::: Data extract :::
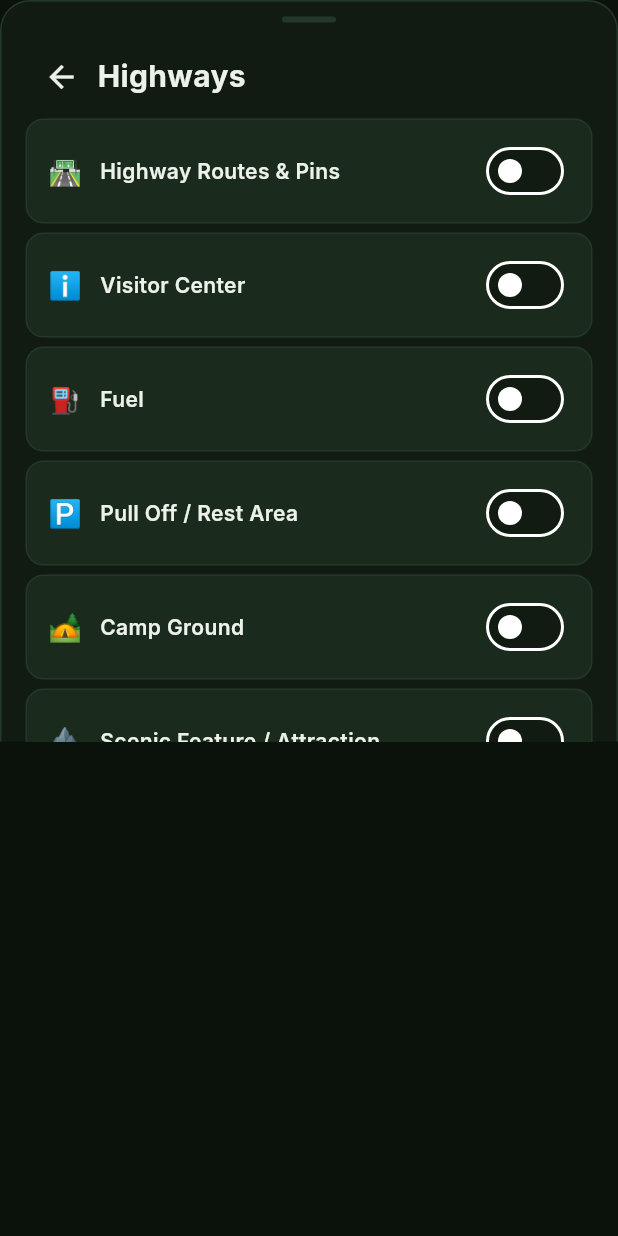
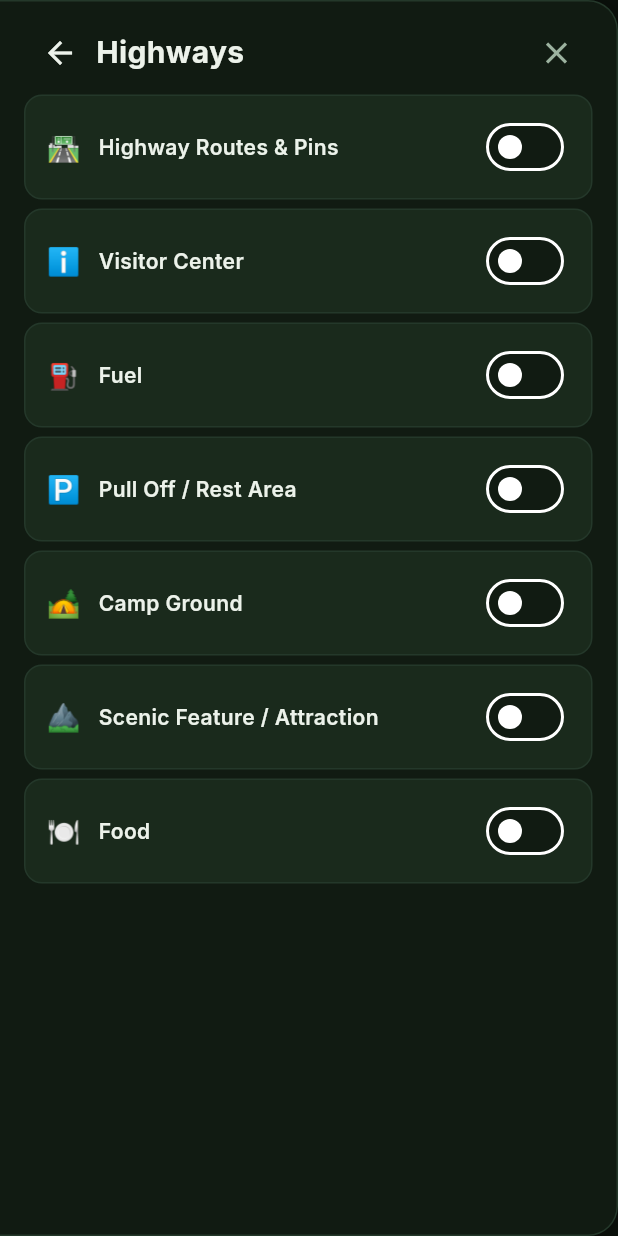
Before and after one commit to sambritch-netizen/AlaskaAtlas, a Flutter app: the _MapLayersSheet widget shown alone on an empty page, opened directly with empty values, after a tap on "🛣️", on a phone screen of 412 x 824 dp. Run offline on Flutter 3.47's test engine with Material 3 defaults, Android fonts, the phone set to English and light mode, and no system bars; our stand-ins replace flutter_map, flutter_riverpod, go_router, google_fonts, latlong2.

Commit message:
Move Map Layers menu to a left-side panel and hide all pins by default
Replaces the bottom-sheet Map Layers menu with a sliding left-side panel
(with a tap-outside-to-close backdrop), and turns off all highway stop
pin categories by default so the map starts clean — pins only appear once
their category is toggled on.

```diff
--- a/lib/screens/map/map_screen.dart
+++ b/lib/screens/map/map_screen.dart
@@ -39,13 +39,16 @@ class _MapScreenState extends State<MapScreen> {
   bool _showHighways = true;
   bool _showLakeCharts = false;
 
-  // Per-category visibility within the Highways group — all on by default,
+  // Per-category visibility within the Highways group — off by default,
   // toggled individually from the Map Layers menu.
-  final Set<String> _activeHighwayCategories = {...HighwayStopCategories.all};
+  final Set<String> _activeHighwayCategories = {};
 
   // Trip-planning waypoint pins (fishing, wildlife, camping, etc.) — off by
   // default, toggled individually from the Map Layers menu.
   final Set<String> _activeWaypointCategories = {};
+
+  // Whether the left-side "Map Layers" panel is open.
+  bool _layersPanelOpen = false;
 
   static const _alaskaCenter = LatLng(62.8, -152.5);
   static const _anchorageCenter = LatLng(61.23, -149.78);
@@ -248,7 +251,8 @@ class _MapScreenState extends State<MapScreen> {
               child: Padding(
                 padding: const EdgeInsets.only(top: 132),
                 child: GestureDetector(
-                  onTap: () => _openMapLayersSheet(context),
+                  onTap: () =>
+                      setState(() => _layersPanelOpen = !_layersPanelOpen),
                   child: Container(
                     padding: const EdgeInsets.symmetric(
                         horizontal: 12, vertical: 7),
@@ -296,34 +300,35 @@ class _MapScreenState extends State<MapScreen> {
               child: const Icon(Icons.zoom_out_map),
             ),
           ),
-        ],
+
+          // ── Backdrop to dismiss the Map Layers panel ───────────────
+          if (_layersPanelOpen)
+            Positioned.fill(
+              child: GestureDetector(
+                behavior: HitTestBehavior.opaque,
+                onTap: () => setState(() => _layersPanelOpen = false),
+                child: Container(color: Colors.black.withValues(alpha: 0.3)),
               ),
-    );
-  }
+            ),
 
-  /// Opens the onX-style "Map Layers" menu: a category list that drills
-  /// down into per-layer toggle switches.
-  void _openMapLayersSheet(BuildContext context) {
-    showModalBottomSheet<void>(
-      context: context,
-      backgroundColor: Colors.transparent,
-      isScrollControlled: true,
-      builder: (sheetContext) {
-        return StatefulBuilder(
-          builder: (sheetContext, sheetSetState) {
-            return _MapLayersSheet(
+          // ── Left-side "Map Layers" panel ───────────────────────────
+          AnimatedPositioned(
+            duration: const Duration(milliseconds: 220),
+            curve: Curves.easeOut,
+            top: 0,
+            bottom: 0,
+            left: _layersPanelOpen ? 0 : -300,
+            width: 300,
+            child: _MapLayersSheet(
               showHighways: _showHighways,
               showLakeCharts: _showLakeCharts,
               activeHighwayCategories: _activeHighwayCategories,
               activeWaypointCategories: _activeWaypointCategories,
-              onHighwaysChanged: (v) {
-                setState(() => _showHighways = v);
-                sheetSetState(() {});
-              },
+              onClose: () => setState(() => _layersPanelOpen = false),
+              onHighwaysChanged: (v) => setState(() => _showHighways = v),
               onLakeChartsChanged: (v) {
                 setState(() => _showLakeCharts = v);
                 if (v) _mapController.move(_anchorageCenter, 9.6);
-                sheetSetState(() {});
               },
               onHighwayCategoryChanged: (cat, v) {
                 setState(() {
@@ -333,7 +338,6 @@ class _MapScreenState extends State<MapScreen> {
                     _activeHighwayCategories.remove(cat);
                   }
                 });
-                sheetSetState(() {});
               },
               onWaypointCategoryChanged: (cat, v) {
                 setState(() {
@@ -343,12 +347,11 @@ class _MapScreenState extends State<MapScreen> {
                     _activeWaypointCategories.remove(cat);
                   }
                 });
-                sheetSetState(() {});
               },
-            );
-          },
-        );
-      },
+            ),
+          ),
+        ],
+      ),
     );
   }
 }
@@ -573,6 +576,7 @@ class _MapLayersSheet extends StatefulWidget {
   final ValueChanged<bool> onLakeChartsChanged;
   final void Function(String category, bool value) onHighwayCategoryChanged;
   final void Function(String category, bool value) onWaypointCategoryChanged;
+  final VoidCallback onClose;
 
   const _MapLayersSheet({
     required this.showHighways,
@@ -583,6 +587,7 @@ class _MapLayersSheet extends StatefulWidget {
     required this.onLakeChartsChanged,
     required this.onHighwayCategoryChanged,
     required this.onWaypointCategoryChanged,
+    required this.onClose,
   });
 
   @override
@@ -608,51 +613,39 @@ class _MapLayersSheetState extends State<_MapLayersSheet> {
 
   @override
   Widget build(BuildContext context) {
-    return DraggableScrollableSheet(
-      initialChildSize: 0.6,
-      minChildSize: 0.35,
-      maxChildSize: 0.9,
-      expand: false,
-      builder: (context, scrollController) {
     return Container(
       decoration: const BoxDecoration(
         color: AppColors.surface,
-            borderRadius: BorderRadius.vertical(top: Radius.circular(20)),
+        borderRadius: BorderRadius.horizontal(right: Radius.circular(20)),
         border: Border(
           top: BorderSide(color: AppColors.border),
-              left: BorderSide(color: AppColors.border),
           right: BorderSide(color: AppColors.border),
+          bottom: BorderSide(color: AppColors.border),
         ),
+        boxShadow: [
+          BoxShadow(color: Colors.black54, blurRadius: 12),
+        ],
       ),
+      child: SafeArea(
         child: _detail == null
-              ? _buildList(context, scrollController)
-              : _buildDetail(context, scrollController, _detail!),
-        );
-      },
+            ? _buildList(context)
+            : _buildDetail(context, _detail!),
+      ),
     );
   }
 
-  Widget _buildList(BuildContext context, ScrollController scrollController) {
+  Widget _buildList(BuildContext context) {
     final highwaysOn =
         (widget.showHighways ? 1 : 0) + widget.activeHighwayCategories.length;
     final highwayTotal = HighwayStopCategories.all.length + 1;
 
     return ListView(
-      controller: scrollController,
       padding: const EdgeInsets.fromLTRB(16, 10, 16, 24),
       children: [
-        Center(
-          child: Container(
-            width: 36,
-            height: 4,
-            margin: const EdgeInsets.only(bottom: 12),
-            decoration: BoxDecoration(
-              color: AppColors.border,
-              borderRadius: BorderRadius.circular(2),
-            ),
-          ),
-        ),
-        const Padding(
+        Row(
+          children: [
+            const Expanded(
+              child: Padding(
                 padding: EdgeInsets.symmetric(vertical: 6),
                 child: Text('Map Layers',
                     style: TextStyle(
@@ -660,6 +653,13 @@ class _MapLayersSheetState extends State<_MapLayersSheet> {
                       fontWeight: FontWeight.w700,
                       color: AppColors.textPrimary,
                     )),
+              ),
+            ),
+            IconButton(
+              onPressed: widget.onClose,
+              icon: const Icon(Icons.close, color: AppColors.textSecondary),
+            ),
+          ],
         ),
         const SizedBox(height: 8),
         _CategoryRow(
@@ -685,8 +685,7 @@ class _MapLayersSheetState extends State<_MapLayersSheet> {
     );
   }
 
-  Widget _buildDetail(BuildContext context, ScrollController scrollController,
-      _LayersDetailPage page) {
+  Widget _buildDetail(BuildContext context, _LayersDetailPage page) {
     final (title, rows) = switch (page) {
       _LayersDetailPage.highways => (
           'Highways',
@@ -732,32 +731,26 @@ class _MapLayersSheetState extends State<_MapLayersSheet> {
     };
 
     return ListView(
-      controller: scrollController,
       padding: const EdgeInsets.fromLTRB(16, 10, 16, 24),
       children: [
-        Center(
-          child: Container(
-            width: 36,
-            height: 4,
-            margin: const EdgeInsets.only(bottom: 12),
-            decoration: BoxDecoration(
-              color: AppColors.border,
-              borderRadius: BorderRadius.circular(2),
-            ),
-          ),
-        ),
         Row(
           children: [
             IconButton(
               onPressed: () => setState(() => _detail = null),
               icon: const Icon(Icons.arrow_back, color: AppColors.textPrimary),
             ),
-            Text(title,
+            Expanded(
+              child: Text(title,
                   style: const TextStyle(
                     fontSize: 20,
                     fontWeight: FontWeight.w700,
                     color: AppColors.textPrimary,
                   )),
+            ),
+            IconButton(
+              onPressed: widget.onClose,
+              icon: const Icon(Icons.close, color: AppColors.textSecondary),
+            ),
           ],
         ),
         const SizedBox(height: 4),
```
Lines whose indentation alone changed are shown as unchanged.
:::
Search the entries for the word "extends" and pick out every line that holds it.

@@ -39,13 +39,16 @@ class _MapScreenState extends State<MapScreen> {
@@ -248,7 +251,8 @@ class _MapScreenState extends State<MapScreen> {
@@ -296,34 +300,35 @@ class _MapScreenState extends State<MapScreen> {
@@ -333,7 +338,6 @@ class _MapScreenState extends State<MapScreen> {
@@ -343,12 +347,11 @@ class _MapScreenState extends State<MapScreen> {
@@ -573,6 +576,7 @@ class _MapLayersSheet extends StatefulWidget {
@@ -583,6 +587,7 @@ class _MapLayersSheet extends StatefulWidget {
@@ -608,51 +613,39 @@ class _MapLayersSheetState extends State<_MapLayersSheet> {
@@ -660,6 +653,13 @@ class _MapLayersSheetState extends State<_MapLayersSheet> {
@@ -685,8 +685,7 @@ class _MapLayersSheetState extends State<_MapLayersSheet> {
@@ -732,32 +731,26 @@ class _MapLayersSheetState extends State<_MapLayersSheet> {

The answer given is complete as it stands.